◆ **YOUR OBJECTIVE**:
Line count for "after": give the number of lines in the records below that hold it, and nothing else.

◆ **DATA SHOWN**:
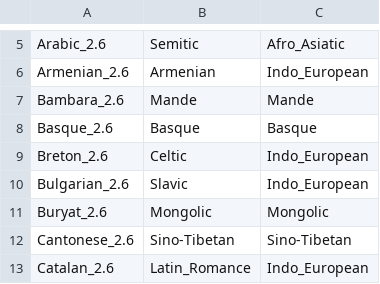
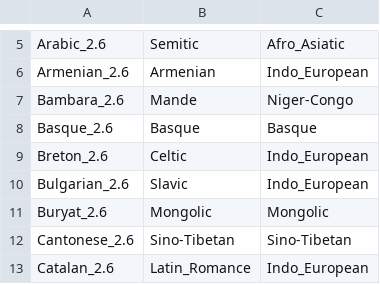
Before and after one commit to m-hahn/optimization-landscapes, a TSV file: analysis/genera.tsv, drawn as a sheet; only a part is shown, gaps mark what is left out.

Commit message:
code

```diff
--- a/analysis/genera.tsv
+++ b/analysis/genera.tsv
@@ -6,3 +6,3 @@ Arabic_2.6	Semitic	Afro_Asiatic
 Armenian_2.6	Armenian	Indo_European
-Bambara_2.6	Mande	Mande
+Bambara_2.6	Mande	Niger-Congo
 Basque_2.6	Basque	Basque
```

---

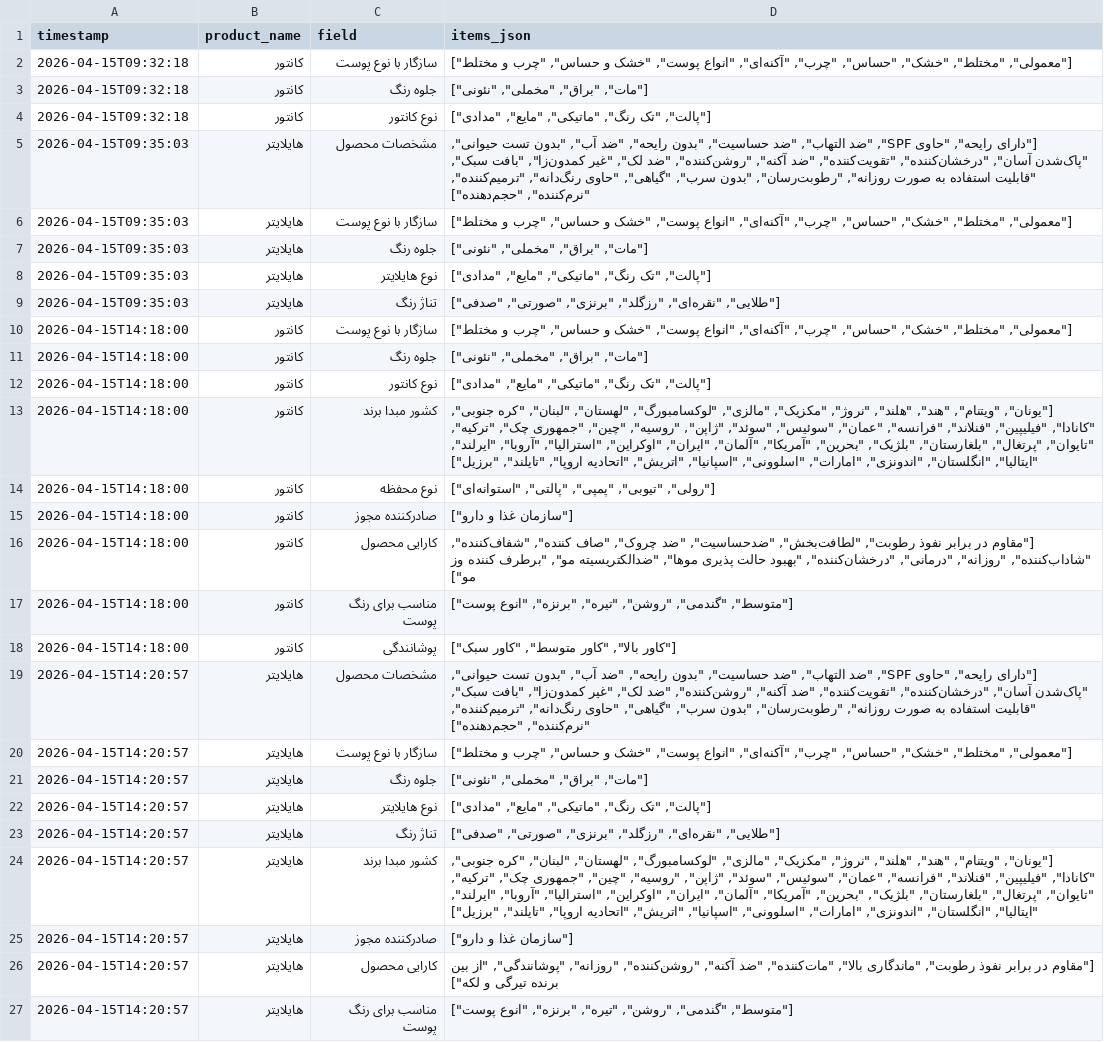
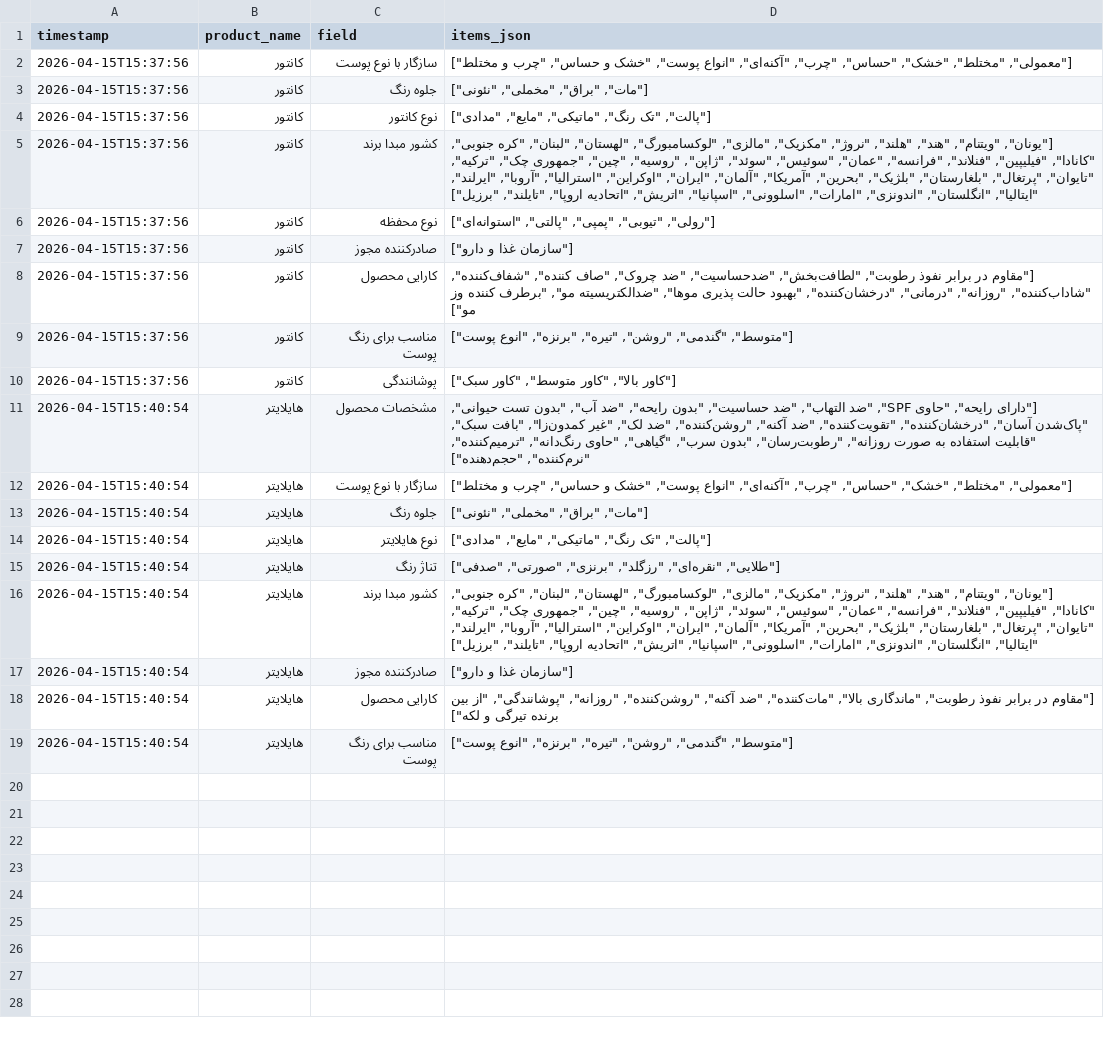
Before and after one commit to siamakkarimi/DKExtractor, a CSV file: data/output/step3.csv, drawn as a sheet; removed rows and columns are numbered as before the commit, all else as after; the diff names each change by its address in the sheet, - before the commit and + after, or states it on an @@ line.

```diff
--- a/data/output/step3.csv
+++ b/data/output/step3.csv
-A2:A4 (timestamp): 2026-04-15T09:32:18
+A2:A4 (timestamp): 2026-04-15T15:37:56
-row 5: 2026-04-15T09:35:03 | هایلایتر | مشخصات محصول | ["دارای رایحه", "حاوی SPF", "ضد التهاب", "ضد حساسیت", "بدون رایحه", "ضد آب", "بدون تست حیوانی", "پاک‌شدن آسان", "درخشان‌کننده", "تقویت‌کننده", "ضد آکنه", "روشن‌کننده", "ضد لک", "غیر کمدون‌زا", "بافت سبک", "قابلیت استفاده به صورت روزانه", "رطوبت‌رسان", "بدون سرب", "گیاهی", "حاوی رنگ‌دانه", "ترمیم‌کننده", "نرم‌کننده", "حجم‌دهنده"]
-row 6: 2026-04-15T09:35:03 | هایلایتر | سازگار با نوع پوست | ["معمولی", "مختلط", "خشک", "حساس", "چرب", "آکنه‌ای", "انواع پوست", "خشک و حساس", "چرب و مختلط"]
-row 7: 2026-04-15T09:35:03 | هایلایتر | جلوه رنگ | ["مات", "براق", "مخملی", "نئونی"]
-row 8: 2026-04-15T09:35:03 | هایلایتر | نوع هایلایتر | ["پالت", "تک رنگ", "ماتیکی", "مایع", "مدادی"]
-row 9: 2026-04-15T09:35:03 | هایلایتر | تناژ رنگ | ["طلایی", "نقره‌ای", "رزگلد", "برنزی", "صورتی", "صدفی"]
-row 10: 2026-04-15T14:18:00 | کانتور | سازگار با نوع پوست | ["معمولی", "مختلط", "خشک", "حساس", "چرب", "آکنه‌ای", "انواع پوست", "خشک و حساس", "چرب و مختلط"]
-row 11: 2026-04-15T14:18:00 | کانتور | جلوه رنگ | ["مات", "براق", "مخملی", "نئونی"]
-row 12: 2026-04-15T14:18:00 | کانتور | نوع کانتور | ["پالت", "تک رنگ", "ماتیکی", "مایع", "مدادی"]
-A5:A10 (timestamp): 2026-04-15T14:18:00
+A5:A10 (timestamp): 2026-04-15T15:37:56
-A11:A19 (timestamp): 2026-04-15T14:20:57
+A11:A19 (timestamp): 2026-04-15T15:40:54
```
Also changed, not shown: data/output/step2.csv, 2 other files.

* * *

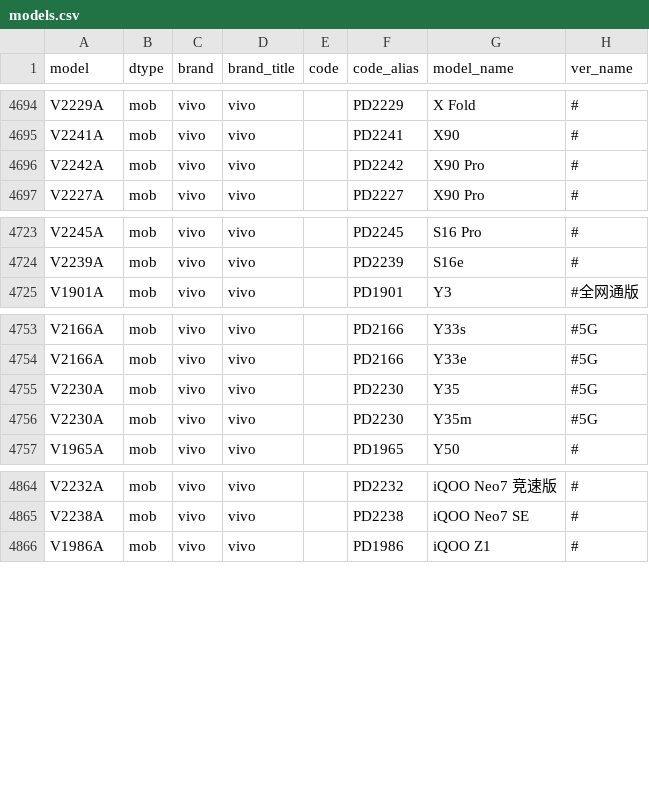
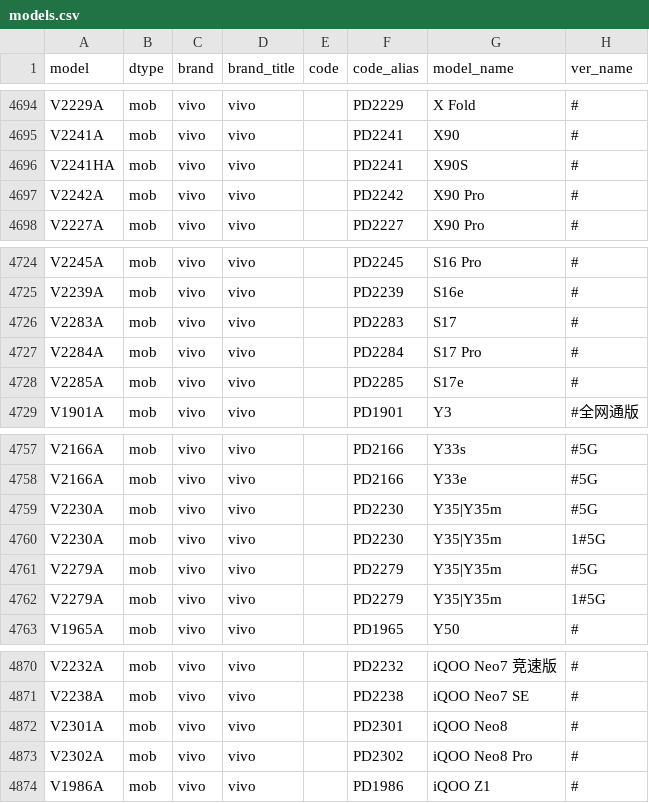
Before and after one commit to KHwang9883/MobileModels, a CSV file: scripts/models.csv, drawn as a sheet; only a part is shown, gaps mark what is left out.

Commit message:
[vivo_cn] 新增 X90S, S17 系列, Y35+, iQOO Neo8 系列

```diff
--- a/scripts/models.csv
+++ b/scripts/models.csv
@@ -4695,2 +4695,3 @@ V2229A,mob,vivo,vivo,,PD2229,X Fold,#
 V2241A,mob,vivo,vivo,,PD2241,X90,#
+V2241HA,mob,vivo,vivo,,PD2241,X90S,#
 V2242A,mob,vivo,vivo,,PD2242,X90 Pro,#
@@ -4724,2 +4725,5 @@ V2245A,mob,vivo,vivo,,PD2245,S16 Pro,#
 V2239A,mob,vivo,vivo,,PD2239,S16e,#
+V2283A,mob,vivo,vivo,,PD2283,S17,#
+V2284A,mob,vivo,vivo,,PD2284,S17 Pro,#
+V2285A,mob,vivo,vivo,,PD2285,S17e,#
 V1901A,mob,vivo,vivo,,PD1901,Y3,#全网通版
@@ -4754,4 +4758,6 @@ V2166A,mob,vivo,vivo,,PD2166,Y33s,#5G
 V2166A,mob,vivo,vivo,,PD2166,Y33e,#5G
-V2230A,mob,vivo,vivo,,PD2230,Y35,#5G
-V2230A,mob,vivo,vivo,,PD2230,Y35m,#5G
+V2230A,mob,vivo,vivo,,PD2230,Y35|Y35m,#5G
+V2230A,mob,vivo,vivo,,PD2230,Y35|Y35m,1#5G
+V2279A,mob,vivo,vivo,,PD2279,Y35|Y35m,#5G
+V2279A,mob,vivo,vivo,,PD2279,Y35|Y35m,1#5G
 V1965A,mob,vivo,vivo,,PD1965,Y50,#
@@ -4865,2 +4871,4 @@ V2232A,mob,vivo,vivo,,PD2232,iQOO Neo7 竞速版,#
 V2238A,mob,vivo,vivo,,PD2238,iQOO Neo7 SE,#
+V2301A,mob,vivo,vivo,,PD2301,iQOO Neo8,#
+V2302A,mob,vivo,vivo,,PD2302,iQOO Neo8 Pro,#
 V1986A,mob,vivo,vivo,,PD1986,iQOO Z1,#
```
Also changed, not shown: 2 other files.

◆ **YOUR SOLUTION**:
3